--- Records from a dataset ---
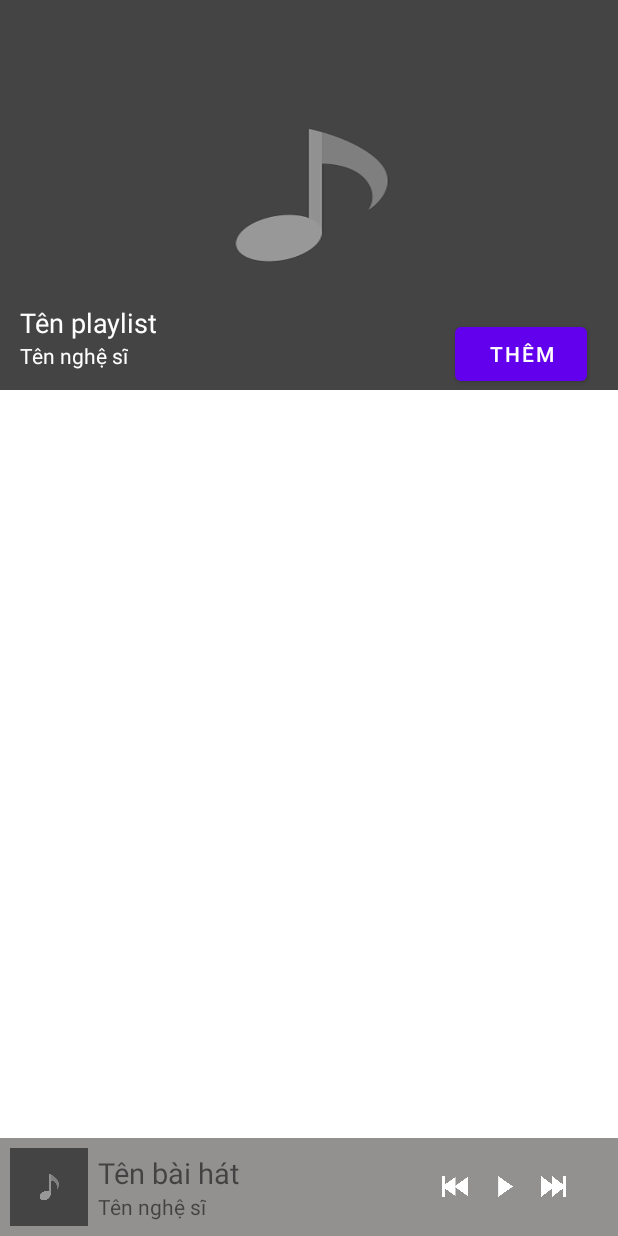
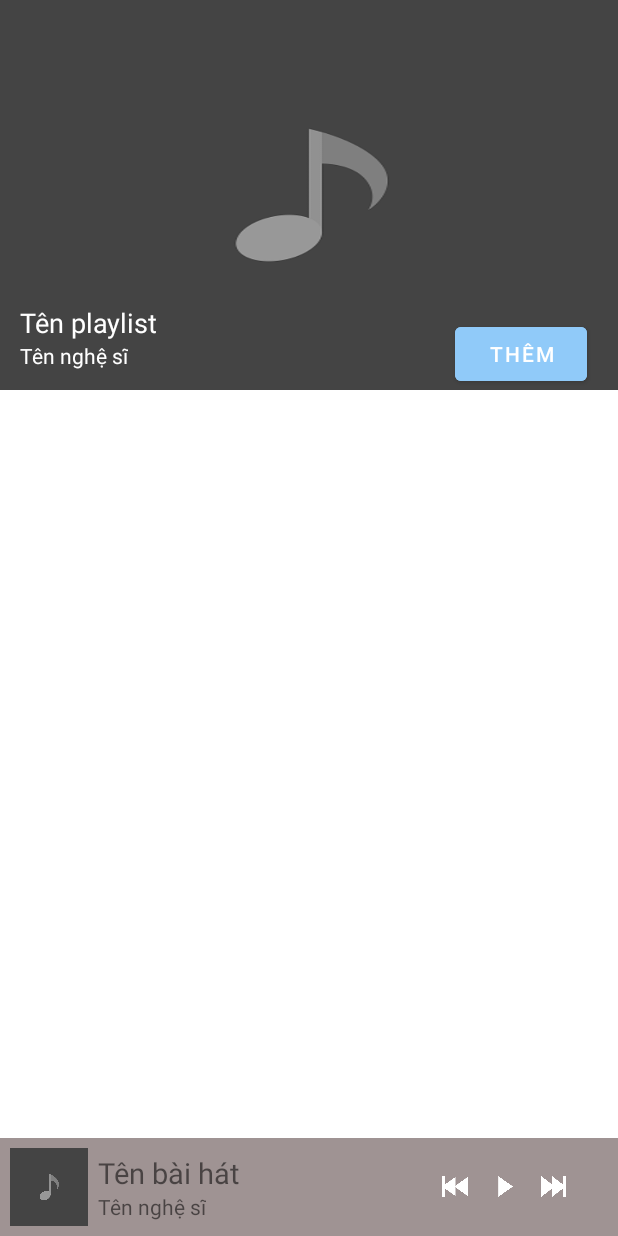
Before and after one commit to TaAnhQuan/LapTrinhMobile, an Android app: the fragment FragmentDetailPlaylist placed in its activity, on a phone screen of 412 x 824 dp. Run offline under Robolectric (Android 15) with nearby library versions, the phone set to English and light mode, and no system bars; our stand-ins replace sdp/ssp sizes; libraries missing offline, so code that uses them is left out: com.afollestad.materialdialogs; 4 statements that could not run were skipped.

Commit message:
edit theme

```diff
--- a/MusicCuoiKy/app/src/main/res/layout/bottom_bar.xml
+++ b/MusicCuoiKy/app/src/main/res/layout/bottom_bar.xml
@@ -2,7 +2,7 @@
     android:id="@+id/bottomBar"
     android:layout_width="match_parent"
     android:layout_height="@dimen/_50sdp"
-    android:background="#939090"
+    android:background="@color/colorBGPlaySongBar"
     android:clickable="true">
 
     <ImageView
@@ -25,7 +25,7 @@
             android:layout_width="wrap_content"
             android:layout_height="wrap_content"
             android:singleLine="true"
-            android:text="Tên bài hát"
+            android:text="@string/song"
             android:textSize="@dimen/_15ssp" />
 
         <TextView
@@ -33,7 +33,7 @@
             android:layout_width="wrap_content"
             android:layout_height="wrap_content"
             android:singleLine="true"
-            android:text="Tên nghệ sĩ" />
+            android:text="@string/artist" />
     </LinearLayout>
 
     <LinearLayout
--- a/MusicCuoiKy/app/src/main/res/layout/fragment_detail_album.xml
+++ b/MusicCuoiKy/app/src/main/res/layout/fragment_detail_album.xml
@@ -1,7 +1,7 @@
 <FrameLayout xmlns:android="http://schemas.android.com/apk/res/android"
     android:layout_width="match_parent"
     android:layout_height="match_parent"
-    android:background="#fff">
+    android:background="@color/white">
 
     <androidx.core.widget.NestedScrollView xmlns:app="http://schemas.android.com/apk/res-auto"
         android:layout_width="match_parent"
@@ -27,7 +27,7 @@
                 android:layout_marginStart="@dimen/_10sdp"
                 android:singleLine="true"
                 android:text="@string/song"
-                android:textColor="#fff"
+                android:textColor="@color/white"
                 android:textSize="@dimen/_14ssp" />
 
             <TextView
@@ -39,7 +39,7 @@
                 android:layout_marginBottom="@dimen/_10sdp"
                 android:singleLine="true"
                 android:text="@string/artist"
-                android:textColor="#fff" />
+                android:textColor="@color/white" />
 
             <androidx.recyclerview.widget.RecyclerView
                 android:id="@+id/rcvSongForAlbum"
--- a/MusicCuoiKy/app/src/main/res/layout/fragment_detail_artist.xml
+++ b/MusicCuoiKy/app/src/main/res/layout/fragment_detail_artist.xml
@@ -1,7 +1,7 @@
 <FrameLayout xmlns:android="http://schemas.android.com/apk/res/android"
     android:layout_width="match_parent"
     android:layout_height="match_parent"
-    android:background="#fff">
+    android:background="@color/white">
 
     <androidx.core.widget.NestedScrollView xmlns:app="http://schemas.android.com/apk/res-auto"
         android:layout_width="match_parent"
@@ -28,7 +28,7 @@
                 android:layout_marginStart="@dimen/_10sdp"
                 android:singleLine="true"
                 android:text="@string/artist"
-                android:textColor="#fff"
+                android:textColor="@color/white"
                 android:textSize="@dimen/_14ssp" />
 
             <androidx.recyclerview.widget.RecyclerView
--- a/MusicCuoiKy/app/src/main/res/layout/fragment_detail_playlist.xml
+++ b/MusicCuoiKy/app/src/main/res/layout/fragment_detail_playlist.xml
@@ -48,6 +48,7 @@
                 android:layout_alignEnd="@+id/imvPlaylist"
                 android:layout_alignBottom="@+id/imvPlaylist"
                 android:layout_marginEnd="@dimen/_16sdp"
+                android:backgroundTint="@color/colorButton"
                 android:text="Thêm" />
 
             <androidx.recyclerview.widget.RecyclerView
--- a/MusicCuoiKy/app/src/main/res/layout/fragment_playlist.xml
+++ b/MusicCuoiKy/app/src/main/res/layout/fragment_playlist.xml
@@ -4,6 +4,7 @@
     android:orientation="vertical">
 
     <Button
+        android:backgroundTint="@color/colorButton"
         android:id="@+id/btnCreatePlaylist"
         android:layout_width="wrap_content"
         android:layout_height="wrap_content"
--- a/MusicCuoiKy/app/src/main/res/layout/item_album.xml
+++ b/MusicCuoiKy/app/src/main/res/layout/item_album.xml
@@ -17,7 +17,7 @@
         android:text="@string/song"
         android:textSize="@dimen/_14ssp"
         android:singleLine="true"
-        android:textColor="#000"
+        android:textColor="@color/black"
         android:layout_below="@+id/imvAlbum"
         android:layout_centerHorizontal="true" />
 
@@ -33,7 +33,7 @@
             android:layout_height="wrap_content"
             android:text="@string/artist"
             android:singleLine="true"
-            android:textColor="#000" />
+            android:textColor="@color/black" />
 
         <TextView
             android:id="@+id/txtCount"
@@ -41,6 +41,6 @@
             android:layout_height="wrap_content"
             android:text=""
             android:singleLine="true"
-            android:textColor="#000" />
+            android:textColor="@color/black" />
     </LinearLayout>
 </RelativeLayout>
--- a/MusicCuoiKy/app/src/main/res/layout/item_artist.xml
+++ b/MusicCuoiKy/app/src/main/res/layout/item_artist.xml
@@ -24,7 +24,7 @@
             android:text="@string/artist"
             android:textSize="@dimen/_14ssp"
             android:singleLine="true"
-            android:textColor="#000" />
+            android:textColor="@color/black" />
 
         <LinearLayout
             android:layout_width="wrap_content"
@@ -36,7 +36,7 @@
                 android:layout_height="wrap_content"
                 android:text="1 album"
                 android:singleLine="true"
-                android:textColor="#000" />
+                android:textColor="@color/black" />
 
             <TextView
                 android:id="@+id/txtNumOfSongs"
--- a/MusicCuoiKy/app/src/main/res/layout/item_song.xml
+++ b/MusicCuoiKy/app/src/main/res/layout/item_song.xml
@@ -30,7 +30,7 @@
         android:layout_height="@dimen/_60sdp"
         android:orientation="vertical"
         android:layout_toEndOf="@+id/imvSong"
-        android:gravity="center"
+        android:gravity="center_vertical"
         android:layout_marginStart="@dimen/_10sdp">
 
         <TextView
@@ -40,7 +40,7 @@
             android:text="@string/song"
             android:textSize="@dimen/_14ssp"
             android:singleLine="true"
-            android:textColor="#000" />
+            android:textColor="@color/black" />
 
         <TextView
             android:id="@+id/txtArtist"
@@ -48,7 +48,7 @@
             android:layout_height="wrap_content"
             android:text="@string/artist"
             android:singleLine="true"
-            android:textColor="#000" />
+            android:textColor="@color/black" />
     </LinearLayout>
 
     <ImageButton
--- a/MusicCuoiKy/app/src/main/res/layout/notification.xml
+++ b/MusicCuoiKy/app/src/main/res/layout/notification.xml
@@ -18,7 +18,7 @@
             android:text="Tên bài hát"
             android:textSize="@dimen/_15ssp"
             android:singleLine="true"
-            android:textColor="#000" />
+            android:textColor="@color/black" />
 
         <TextView
             android:id="@+id/txtArtist"
@@ -26,7 +26,7 @@
             android:layout_height="wrap_content"
             android:text="Tên nghệ sĩ"
             android:singleLine="true"
-            android:textColor="#000" />
+            android:textColor="@color/black" />
     </LinearLayout>
 
     <LinearLayout
--- a/MusicCuoiKy/app/src/main/res/values/colors.xml
+++ b/MusicCuoiKy/app/src/main/res/values/colors.xml
@@ -11,4 +11,10 @@
     <color name="colorPrimary">#3F51B5</color>
     <color name="colorPrimaryDark">#303F9F</color>
     <color name="colorAccent">#FF4081</color>
+    <color name="colorProgressBar">#AFF123</color>
+    <color name="colorPointer">#FF4444</color>
+    <color name="colorBGPlaySongBar">#9f9393</color>
+    <color name="colorButton">#90CAF9</color>
+
+
 </resources>
--- a/MusicCuoiKy/app/src/main/res/values/themes.xml
+++ b/MusicCuoiKy/app/src/main/res/values/themes.xml
@@ -2,7 +2,7 @@
     <!-- Base application theme. -->
     <style name="Theme.MusicCuoiKy" parent="Theme.MaterialComponents.DayNight.NoActionBar">
         <!-- Primary brand color. -->
-        <item name="colorPrimary">@color/purple_500</item>
+        <item name="colorPrimary">@color/colorPrimary</item>
         <item name="colorPrimaryVariant">@color/purple_700</item>
         <item name="colorOnPrimary">@color/white</item>
         <!-- Secondary brand color. -->
@@ -12,5 +12,7 @@
         <!-- Status bar color. -->
         <item name="android:statusBarColor" tools:targetApi="l">?attr/colorPrimaryVariant</item>
         <!-- Customize your theme here. -->
+        <item name="colorPrimaryDark">@color/colorPrimaryDark</item>
+        <item name="colorAccent">@color/colorAccent</item>
     </style>
 </resources>
```
Also changed, not shown: MusicCuoiKy/app/src/main/java/com/example/musiccuoiky/activities/MainActivity.java (+6 -15 lines), MusicCuoiKy/app/src/main/res/layout/activity_play_song.xml (+4 -4 lines).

--- Requirement ---
Reply with a number alone, the number of lines of the records that hold the word "colorButton".

--- Result of this exercise ---
3